We generally think of there being three typical causes of alcoholism: genetics, emotions, and psychology. The last two might be confused since getting the blues, for example, might seem to fall into both categories. As a working distinction, however, we might think of emotions as atypical states that external stressors might push an otherwise “normal” individual into. A person might become depressed, for example, when he loses his job. Psychology, on the other hand, denotes tendencies a person has in her personality. These tendencies, like addiction, manifest themselves under minor stresses.
The Connection between Economic Stressors and Alcoholism
We don’t often think specifically about the connection between economic stress and a disease like alcoholism, but when we do the connection seems obvious. After all, we are quite familiar with the phrase, “driven to drink.” We still need a clearer understanding of exactly how this condition develops, however.
Economic factors have strong interconnections with all the major factors that contribute to alcoholism. When someone loses a job and can no longer pay the bills for his home or for the maintenance of her family, he or she is likely to fall into a state of such despair that they take to drinking. Sometimes the long-term stress of trying to retain a job that might be in jeopardy and the increased workload as others get fired around you may be enough to drive a person to drink. People start to self-medicate because they can no longer afford to see their doctors or psychologists.
Beyond these emotional states that economic woes can help create, economic woes also open up opportunities for those that are psychologically predisposed to addictive behaviors to have just the excuse they need to fall into a recurring cycle of drinking.
Economic factors even affect the way genetic predispositions effect people. A person that can’t afford his or her medications is a person that is more open to turning to alcohol as a form of self-medication. Thus someone who might otherwise never come across a situation where they face their genetic predisposition might be forced to deal with their hereditary inclinations as they have a post-firing drink.
The Causes of Alcoholism in Males
Males who have lost their jobs during middle age are far more likely than the rest of us to fall into depression and use alcohol as a crutch. The difficulty for older males when they lose their means of sustaining their families and homes is that so much of male identity hinges on their role as breadwinners and workers. Studies show that men who lose their jobs are far more likely to fall into prolonged depressions and to take to longer time coming out of their depressions.
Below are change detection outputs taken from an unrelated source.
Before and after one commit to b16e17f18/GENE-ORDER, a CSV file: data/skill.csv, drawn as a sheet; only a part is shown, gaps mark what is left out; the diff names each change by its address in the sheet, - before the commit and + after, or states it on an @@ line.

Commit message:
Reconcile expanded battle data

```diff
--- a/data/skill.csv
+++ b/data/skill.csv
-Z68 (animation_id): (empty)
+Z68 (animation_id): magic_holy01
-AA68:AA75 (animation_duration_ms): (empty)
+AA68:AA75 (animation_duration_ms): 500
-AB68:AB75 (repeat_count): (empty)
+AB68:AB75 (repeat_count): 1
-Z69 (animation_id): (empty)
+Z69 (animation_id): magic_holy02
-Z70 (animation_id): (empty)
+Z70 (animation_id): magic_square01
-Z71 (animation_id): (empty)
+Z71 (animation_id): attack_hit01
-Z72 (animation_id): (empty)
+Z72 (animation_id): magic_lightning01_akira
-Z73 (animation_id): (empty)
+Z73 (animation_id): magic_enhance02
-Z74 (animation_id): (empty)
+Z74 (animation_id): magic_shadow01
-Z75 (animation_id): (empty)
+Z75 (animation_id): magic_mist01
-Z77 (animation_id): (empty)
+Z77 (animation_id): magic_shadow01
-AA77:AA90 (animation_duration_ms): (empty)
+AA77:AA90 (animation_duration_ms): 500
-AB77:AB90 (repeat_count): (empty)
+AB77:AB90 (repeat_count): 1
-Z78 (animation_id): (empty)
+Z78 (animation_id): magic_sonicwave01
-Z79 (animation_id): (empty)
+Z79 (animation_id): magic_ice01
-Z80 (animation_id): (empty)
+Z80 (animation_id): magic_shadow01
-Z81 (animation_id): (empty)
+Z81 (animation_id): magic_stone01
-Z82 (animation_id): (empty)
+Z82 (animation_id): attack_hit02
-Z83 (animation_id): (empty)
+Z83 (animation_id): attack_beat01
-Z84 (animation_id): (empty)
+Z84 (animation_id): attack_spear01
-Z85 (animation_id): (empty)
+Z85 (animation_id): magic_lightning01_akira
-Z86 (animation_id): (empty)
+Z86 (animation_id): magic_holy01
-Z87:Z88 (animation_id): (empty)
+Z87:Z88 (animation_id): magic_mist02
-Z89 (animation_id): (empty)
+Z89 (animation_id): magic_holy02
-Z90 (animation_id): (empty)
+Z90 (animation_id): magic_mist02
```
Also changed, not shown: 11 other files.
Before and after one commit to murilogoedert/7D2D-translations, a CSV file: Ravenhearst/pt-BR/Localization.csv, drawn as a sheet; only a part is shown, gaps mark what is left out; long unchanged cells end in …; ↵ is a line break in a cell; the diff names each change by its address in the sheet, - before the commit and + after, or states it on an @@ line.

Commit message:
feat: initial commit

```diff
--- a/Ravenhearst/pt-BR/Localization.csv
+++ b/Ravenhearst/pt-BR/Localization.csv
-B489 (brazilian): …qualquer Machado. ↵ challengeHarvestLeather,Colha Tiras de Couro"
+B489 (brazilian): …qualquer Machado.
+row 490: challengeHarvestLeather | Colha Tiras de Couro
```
The Causes of Alcoholism in Females
Women, similarly, are more likely to fall into depression when times become economically difficult, but studies have shown that this is much more likely to involve the indirect effect of economic hardships. Women are much more likely to have to take on the caretaking duties for other members of their immediate circles. These added responsibilities add to the level of stress a woman feels and may lead her to find self-treatment in alcohol.
Economic difficulties further exacerbate alcoholism because even when individuals realize they have a problem they are still reluctant to look for help because of the expense. Individuals are likely to try to go it alone and try to quit drinking on their own. This, however, is a difficult proposition for most individuals to execute on their own, so it is likely they will simply continue drinking as they have in the past.
It is important that we monitor for these tendencies not only in others but in ourselves and that, we seek the proper medical attention when we see things degenerating.